YOUR OBJECTIVE: Every line that contains "export" must be located and copied from the data.

GIVEN ENTRIES:

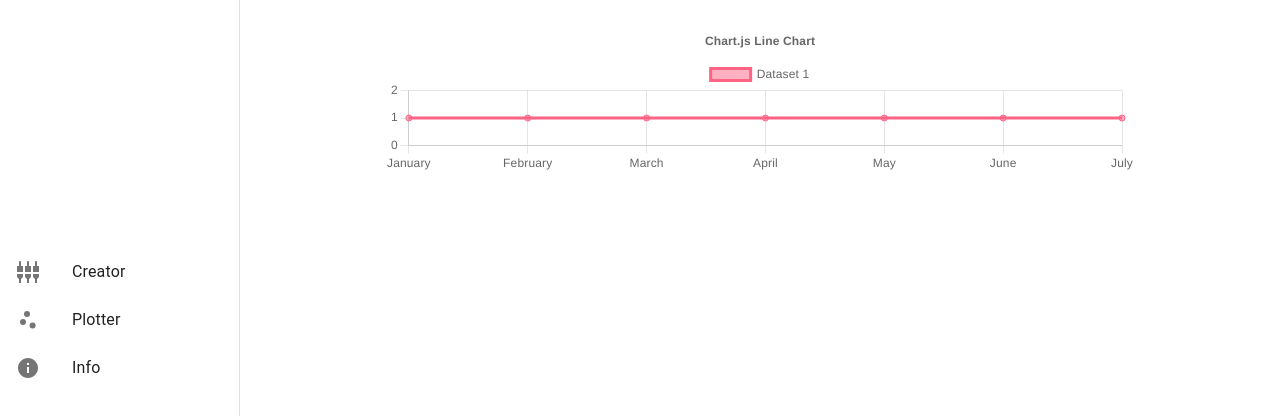
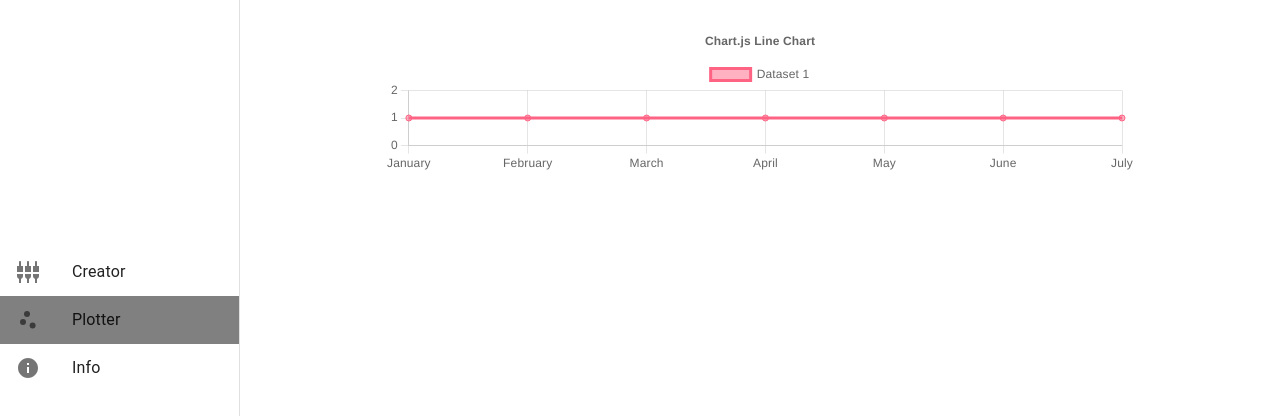
Before and after one commit to hrou0003/linear-programmer, a Next.js app in the folder frontend/: page / in a window 1280 px wide. Shown: the top 416 px of the page. Built offline with nearby package versions, Linux system fonts and the light colour scheme.

Commit message:
added some context for navigation

```diff
--- a/frontend/components/navigation/Sidebar.tsx
+++ b/frontend/components/navigation/Sidebar.tsx
@@ -15,13 +15,20 @@ import MailIcon from '@mui/icons-material/Mail';
 import SettingsInputComponentIcon from '@mui/icons-material/SettingsInputComponent';
 import ScatterPlotIcon from '@mui/icons-material/ScatterPlot';
 import InfoIcon from '@mui/icons-material/Info';
+import { MainContext } from "../sections/Main";
 
 const Sidebar = () => {
+
+  const { currentView, setCurrentView } = React.useContext(MainContext);
+
+  const activeStyle = {
+    backgroundColor: 'gray'
+  }
 
   return (
       <Box sx={{marginTop: '30vh'}}>
       <List>
-          <ListItem disablePadding>
+          <ListItem disablePadding onClick={() => {setCurrentView && setCurrentView('creator')}} sx={currentView === "creator" ? activeStyle : null}>
             <ListItemButton>
               <ListItemIcon>
                 <SettingsInputComponentIcon />
@@ -30,7 +37,7 @@ const Sidebar = () => {
             </ListItemButton>
           </ListItem>
 
-          <ListItem disablePadding>
+          <ListItem disablePadding onClick={() => {setCurrentView && setCurrentView('plotter')}} sx={currentView === "plotter" ? activeStyle : null}>
             <ListItemButton>
               <ListItemIcon>
                 <ScatterPlotIcon />
@@ -39,7 +46,7 @@ const Sidebar = () => {
             </ListItemButton>
           </ListItem>
 
-          <ListItem disablePadding>
+          <ListItem disablePadding onClick={() => {setCurrentView && setCurrentView('info')}} sx={currentView === "info" ? activeStyle : null}>
             <ListItemButton>
               <ListItemIcon>
                 <InfoIcon />
--- a/frontend/components/sections/Main.tsx
+++ b/frontend/components/sections/Main.tsx
@@ -2,29 +2,27 @@ import * as React from 'react';
 import AppBar from '@mui/material/AppBar';
 import Box from '@mui/material/Box';
 import CssBaseline from '@mui/material/CssBaseline';
-import Divider from '@mui/material/Divider';
-import Drawer from '@mui/material/Drawer';
-import IconButton from '@mui/material/IconButton';
-import InboxIcon from '@mui/icons-material/MoveToInbox';
-import List from '@mui/material/List';
-import ListItem from '@mui/material/ListItem';
-import ListItemButton from '@mui/material/ListItemButton';
-import ListItemIcon from '@mui/material/ListItemIcon';
-import ListItemText from '@mui/material/ListItemText';
-import MailIcon from '@mui/icons-material/Mail';
-import MenuIcon from '@mui/icons-material/Menu';
-import Toolbar from '@mui/material/Toolbar';
-import Typography from '@mui/material/Typography';
-import Sidebar from '../navigation/Sidebar';
 import NavDrawer from '../navigation/NavDrawer';
 import Plotter from './Plotter';
+import Creator from './Creator';
+import Info from './Info';
 
 const drawerWidth = 240;
 
+type MainContextType = {
+  currentView?: string;
+  setCurrentView?: React.Dispatch<React.SetStateAction<string>>;
+}
+
+export const MainContext = React.createContext<MainContextType>({})
+
 export default function Main() {
+
+  const [currentView, setCurrentView] = React.useState('plotter')
 
 
   return (
+    <MainContext.Provider value={{currentView, setCurrentView}}>
       <Box sx={{ display: 'flex', background: 'white' }}>
         <CssBaseline />
 
@@ -32,11 +30,18 @@ export default function Main() {
 
         <Box
           component="main"
-        sx={{ flexGrow: 1, p: 3, width: { sm: `calc(100% - ${drawerWidth}px)`}, height: '100vh' }}
+          sx={{ flexGrow: 1, p: 3, width: { sm: `calc(100% - ${drawerWidth}px)` }, height: '100vh' }}
         >
-        <Plotter />
+          {
+            {
+              'plotter': <Plotter />,
+              'creator': <Creator />,
+              'info': <Info />
+            }[currentView]
+          }
 
         </Box>
       </Box>
+    </MainContext.Provider>
   );
 }
--- a/frontend/pages/index.tsx
+++ b/frontend/pages/index.tsx
@@ -4,7 +4,6 @@ import NavDrawer from '../components/navigation/Sidebar'
 import Tabbed from '../components/sections/Tabbed'
 
 const Home: NextPage = () => {
-
 
   return (
       <div>
```
Lines whose indentation alone changed are shown as unchanged.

WRITTEN REPLY:
+export const MainContext = React.createContext<MainContextType>({})
 export default function Main() {
@@ -32,11 +30,18 @@ export default function Main() {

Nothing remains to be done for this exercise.